*** Data for the task ***

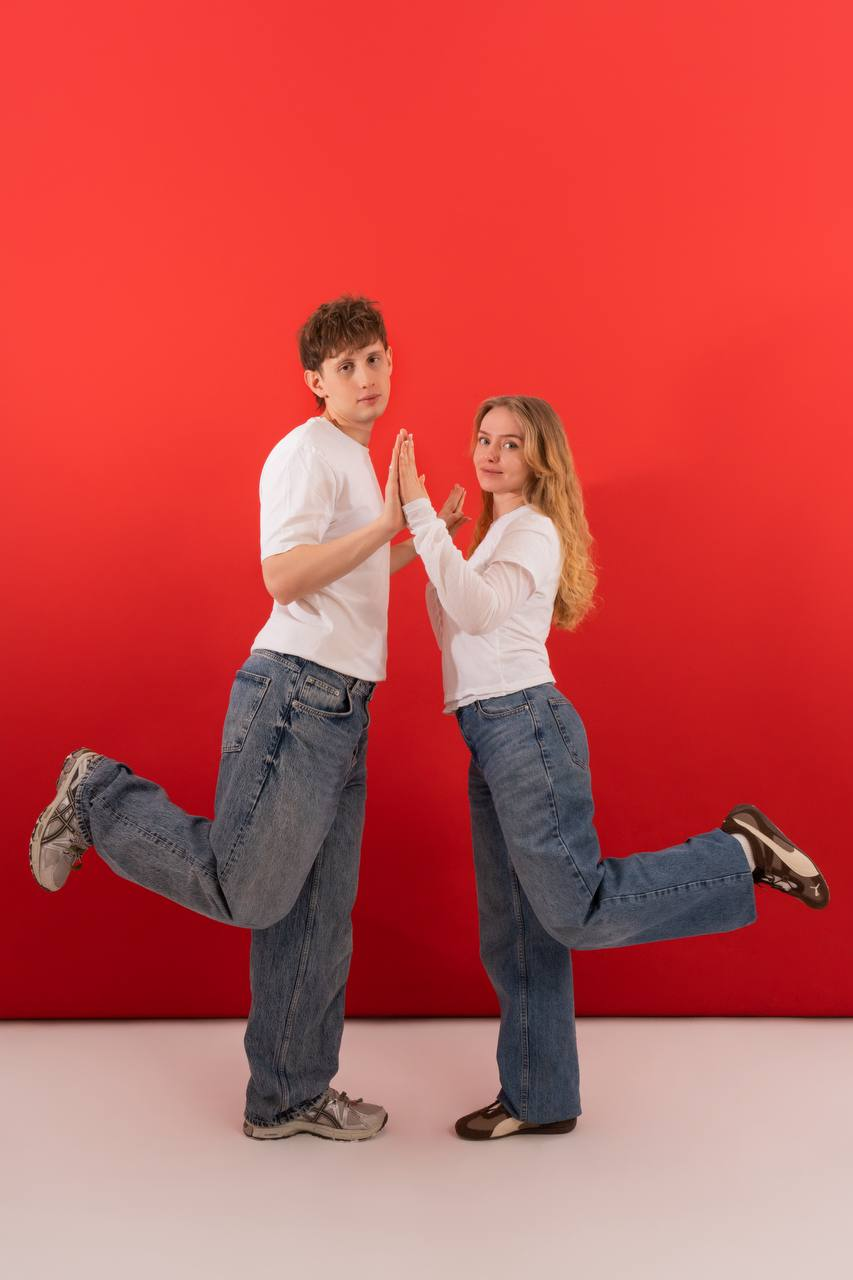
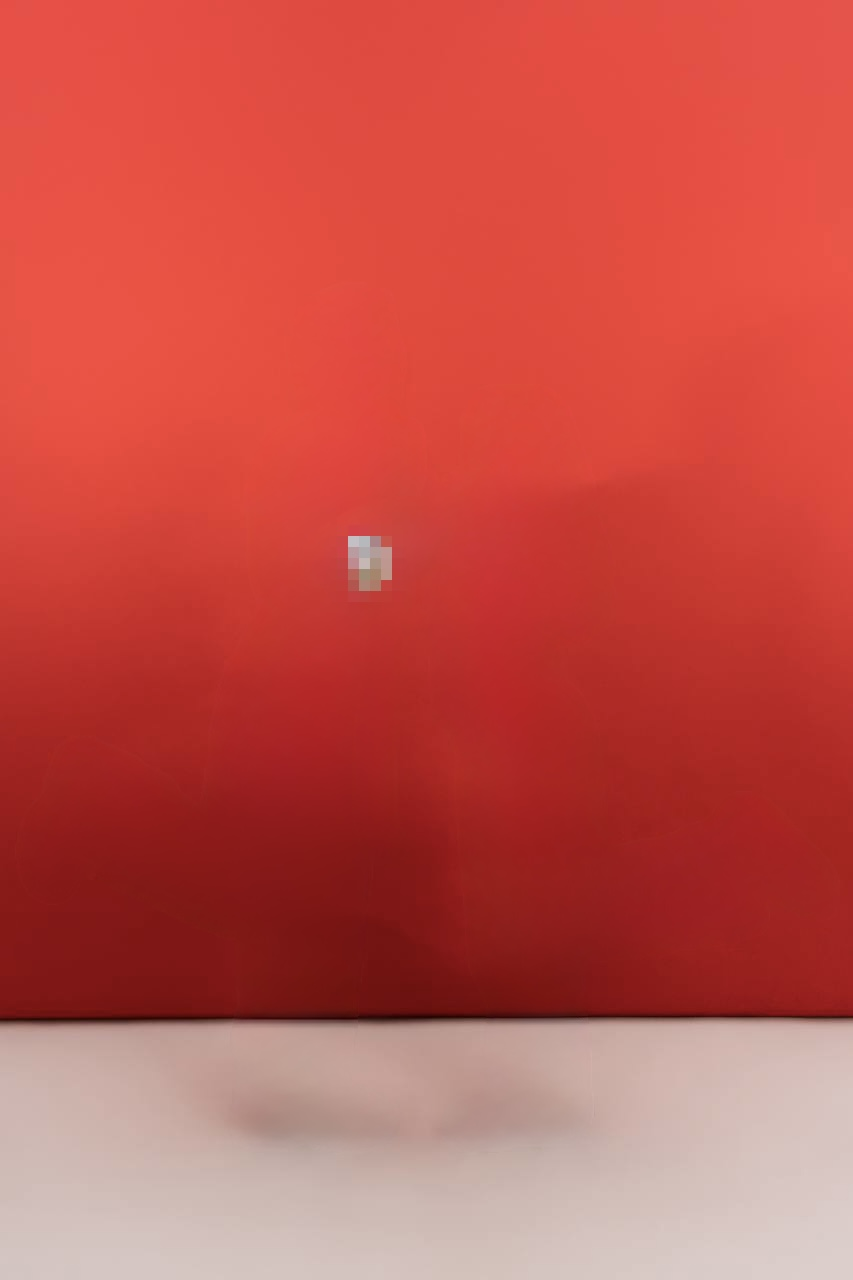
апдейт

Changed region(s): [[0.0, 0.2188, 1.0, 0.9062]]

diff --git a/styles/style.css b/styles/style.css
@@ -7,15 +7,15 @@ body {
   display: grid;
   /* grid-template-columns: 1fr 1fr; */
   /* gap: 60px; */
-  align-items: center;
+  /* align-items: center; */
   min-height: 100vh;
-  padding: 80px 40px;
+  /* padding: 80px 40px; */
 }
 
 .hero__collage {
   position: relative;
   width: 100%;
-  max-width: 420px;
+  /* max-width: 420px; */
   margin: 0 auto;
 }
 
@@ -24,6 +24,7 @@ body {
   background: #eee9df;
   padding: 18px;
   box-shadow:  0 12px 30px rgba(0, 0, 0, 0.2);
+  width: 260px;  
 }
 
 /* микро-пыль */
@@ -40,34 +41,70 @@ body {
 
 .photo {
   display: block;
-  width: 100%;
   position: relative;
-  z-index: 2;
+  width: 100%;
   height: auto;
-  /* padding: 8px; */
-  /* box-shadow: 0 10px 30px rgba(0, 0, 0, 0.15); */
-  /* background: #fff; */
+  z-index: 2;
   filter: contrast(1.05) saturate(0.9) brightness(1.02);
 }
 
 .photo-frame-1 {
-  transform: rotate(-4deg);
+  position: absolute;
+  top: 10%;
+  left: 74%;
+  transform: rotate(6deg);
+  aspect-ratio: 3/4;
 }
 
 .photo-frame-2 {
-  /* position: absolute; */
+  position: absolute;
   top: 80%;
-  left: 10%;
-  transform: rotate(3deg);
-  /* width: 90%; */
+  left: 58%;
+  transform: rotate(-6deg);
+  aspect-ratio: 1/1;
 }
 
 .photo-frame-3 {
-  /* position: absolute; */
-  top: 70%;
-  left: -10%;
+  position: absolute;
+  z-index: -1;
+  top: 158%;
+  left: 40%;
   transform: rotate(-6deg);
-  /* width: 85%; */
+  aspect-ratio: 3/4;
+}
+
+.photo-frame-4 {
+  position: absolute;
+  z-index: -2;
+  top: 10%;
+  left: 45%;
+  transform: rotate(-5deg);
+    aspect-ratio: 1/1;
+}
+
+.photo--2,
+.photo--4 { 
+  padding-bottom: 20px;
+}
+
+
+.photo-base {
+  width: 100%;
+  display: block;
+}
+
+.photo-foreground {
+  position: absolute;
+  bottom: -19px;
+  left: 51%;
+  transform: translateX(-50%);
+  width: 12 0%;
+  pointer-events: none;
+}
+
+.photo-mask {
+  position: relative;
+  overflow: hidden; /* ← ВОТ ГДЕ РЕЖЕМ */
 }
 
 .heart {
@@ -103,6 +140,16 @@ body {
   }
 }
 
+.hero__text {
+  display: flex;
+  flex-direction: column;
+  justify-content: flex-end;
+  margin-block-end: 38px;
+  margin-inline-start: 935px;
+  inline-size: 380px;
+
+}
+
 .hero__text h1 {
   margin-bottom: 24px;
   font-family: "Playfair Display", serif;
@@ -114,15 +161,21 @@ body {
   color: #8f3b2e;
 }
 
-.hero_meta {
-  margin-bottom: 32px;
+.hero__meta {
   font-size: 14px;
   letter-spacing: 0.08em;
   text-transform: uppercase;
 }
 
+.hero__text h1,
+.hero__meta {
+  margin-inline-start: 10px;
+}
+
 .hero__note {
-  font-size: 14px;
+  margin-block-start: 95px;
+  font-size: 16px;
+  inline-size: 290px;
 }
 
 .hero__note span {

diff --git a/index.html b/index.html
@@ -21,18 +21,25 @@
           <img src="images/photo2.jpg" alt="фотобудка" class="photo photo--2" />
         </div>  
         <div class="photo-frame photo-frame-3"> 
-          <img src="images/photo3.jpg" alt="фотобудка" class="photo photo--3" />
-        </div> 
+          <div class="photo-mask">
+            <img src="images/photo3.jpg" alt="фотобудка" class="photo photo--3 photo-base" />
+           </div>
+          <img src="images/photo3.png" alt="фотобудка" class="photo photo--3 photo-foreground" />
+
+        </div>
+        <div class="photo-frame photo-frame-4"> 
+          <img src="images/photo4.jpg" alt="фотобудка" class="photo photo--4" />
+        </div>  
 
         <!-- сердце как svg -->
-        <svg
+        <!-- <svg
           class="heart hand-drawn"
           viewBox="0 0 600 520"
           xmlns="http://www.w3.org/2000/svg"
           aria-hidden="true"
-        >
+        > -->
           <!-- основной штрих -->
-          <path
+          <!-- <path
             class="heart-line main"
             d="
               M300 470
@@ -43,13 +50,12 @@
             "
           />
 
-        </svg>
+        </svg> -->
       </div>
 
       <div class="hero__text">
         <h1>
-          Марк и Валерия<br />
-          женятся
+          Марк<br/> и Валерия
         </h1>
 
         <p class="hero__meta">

*** End of Data for the task ***
*** Data for the task ***

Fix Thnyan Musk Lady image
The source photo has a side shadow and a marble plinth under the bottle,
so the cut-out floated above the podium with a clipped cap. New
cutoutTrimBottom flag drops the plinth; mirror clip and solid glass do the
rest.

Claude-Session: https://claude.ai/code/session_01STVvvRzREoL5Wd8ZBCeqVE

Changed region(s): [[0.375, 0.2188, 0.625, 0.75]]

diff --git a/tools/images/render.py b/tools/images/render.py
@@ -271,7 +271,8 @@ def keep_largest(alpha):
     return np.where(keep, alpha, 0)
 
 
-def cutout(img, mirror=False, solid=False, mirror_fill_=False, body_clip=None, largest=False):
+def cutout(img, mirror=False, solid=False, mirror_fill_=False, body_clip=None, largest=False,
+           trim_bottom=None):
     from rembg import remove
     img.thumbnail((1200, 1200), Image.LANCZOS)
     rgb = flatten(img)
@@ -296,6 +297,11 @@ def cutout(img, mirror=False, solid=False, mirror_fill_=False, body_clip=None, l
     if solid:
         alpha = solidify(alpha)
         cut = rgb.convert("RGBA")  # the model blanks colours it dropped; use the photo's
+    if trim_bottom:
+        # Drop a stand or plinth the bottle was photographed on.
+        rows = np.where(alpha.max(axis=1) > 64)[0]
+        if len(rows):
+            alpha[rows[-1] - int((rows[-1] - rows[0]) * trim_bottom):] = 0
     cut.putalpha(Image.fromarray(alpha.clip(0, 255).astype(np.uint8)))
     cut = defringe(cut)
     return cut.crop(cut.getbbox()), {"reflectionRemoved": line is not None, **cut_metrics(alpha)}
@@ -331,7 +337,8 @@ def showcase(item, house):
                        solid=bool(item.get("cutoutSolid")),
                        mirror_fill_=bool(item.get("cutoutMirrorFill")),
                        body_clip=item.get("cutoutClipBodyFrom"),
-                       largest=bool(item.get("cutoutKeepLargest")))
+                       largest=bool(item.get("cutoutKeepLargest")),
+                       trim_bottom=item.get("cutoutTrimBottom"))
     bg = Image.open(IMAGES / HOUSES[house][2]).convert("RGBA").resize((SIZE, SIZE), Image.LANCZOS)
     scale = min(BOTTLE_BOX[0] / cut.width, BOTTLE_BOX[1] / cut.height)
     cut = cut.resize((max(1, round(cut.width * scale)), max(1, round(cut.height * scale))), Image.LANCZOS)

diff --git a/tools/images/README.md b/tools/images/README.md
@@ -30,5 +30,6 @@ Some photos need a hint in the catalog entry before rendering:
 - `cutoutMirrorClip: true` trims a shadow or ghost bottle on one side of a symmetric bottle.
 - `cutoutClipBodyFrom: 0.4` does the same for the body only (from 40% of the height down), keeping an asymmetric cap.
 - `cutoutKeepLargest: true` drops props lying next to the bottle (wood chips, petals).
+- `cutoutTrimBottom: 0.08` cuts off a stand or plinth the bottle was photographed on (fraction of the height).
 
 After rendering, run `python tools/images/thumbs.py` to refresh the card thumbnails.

*** End of Data for the task ***
*** Data for the task ***

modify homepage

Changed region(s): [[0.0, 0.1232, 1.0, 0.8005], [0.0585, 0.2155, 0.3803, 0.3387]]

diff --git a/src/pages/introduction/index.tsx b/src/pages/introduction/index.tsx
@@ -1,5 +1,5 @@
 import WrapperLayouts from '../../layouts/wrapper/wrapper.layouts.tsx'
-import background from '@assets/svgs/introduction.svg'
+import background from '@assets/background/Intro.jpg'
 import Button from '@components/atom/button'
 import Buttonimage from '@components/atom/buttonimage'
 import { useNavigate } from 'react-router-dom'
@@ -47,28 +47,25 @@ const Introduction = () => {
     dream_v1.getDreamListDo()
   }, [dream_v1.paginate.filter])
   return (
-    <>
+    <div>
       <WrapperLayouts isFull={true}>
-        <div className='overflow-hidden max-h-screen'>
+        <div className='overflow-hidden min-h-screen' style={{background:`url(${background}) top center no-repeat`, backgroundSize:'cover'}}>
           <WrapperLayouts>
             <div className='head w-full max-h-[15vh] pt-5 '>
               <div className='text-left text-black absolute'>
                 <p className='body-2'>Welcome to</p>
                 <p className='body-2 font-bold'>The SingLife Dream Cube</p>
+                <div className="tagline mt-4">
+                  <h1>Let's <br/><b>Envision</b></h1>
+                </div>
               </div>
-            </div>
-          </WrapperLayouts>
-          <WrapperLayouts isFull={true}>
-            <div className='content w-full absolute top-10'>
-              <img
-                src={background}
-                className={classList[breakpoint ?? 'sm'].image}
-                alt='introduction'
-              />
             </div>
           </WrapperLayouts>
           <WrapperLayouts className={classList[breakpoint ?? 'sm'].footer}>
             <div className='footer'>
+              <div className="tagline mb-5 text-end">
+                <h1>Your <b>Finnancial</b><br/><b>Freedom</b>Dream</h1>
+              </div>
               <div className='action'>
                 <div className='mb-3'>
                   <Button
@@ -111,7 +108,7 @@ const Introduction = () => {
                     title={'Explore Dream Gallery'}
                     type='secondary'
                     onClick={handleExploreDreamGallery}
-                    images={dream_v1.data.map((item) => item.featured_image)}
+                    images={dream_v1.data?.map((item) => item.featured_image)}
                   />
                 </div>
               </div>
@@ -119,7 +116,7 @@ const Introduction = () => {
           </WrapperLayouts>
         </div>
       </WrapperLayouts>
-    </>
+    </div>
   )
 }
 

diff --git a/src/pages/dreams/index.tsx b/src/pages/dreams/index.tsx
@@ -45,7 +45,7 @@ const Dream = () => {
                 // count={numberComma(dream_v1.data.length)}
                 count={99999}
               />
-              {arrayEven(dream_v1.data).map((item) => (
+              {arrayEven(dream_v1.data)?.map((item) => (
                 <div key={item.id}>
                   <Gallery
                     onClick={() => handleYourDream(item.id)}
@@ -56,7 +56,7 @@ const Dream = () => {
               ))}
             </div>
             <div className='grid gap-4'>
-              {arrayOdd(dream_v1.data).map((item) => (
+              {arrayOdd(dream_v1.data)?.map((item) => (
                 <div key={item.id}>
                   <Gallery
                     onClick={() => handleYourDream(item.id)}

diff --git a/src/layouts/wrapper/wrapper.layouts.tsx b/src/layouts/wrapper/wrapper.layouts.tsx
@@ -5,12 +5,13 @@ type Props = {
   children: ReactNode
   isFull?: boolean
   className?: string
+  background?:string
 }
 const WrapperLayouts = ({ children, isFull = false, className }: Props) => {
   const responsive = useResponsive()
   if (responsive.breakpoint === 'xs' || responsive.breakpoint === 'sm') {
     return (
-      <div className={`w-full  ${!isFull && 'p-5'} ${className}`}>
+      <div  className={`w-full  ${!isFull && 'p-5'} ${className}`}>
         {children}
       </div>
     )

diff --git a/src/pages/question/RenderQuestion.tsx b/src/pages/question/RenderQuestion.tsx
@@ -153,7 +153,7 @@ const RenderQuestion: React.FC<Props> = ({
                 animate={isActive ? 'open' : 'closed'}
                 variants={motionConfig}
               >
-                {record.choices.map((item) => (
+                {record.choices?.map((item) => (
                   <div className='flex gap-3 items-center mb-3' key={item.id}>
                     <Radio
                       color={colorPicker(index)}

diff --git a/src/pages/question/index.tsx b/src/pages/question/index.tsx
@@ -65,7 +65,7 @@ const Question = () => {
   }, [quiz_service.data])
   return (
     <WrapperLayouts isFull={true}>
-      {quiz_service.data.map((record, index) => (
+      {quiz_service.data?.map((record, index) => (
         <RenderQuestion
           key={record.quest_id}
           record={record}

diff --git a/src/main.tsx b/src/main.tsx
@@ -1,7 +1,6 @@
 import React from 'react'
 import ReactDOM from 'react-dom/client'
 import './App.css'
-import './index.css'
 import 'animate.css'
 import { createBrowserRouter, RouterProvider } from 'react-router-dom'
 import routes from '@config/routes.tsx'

*** End of Data for the task ***

Goal of the exercise
Above are the records; copy exactly the lines from the line with "line is not" through the line with "diff --git a/tools/images/README.md", both included.

Answer for the task
     return cut.crop(cut.getbbox()), {"reflectionRemoved": line is not None, **cut_metrics(alpha)}
@@ -331,7 +337,8 @@ def showcase(item, house):
                        solid=bool(item.get("cutoutSolid")),
                        mirror_fill_=bool(item.get("cutoutMirrorFill")),
                        body_clip=item.get("cutoutClipBodyFrom"),
-                       largest=bool(item.get("cutoutKeepLargest")))
+                       largest=bool(item.get("cutoutKeepLargest")),
+                       trim_bottom=item.get("cutoutTrimBottom"))
     bg = Image.open(IMAGES / HOUSES[house][2]).convert("RGBA").resize((SIZE, SIZE), Image.LANCZOS)
     scale = min(BOTTLE_BOX[0] / cut.width, BOTTLE_BOX[1] / cut.height)
     cut = cut.resize((max(1, round(cut.width * scale)), max(1, round(cut.height * scale))), Image.LANCZOS)

diff --git a/tools/images/README.md b/tools/images/README.md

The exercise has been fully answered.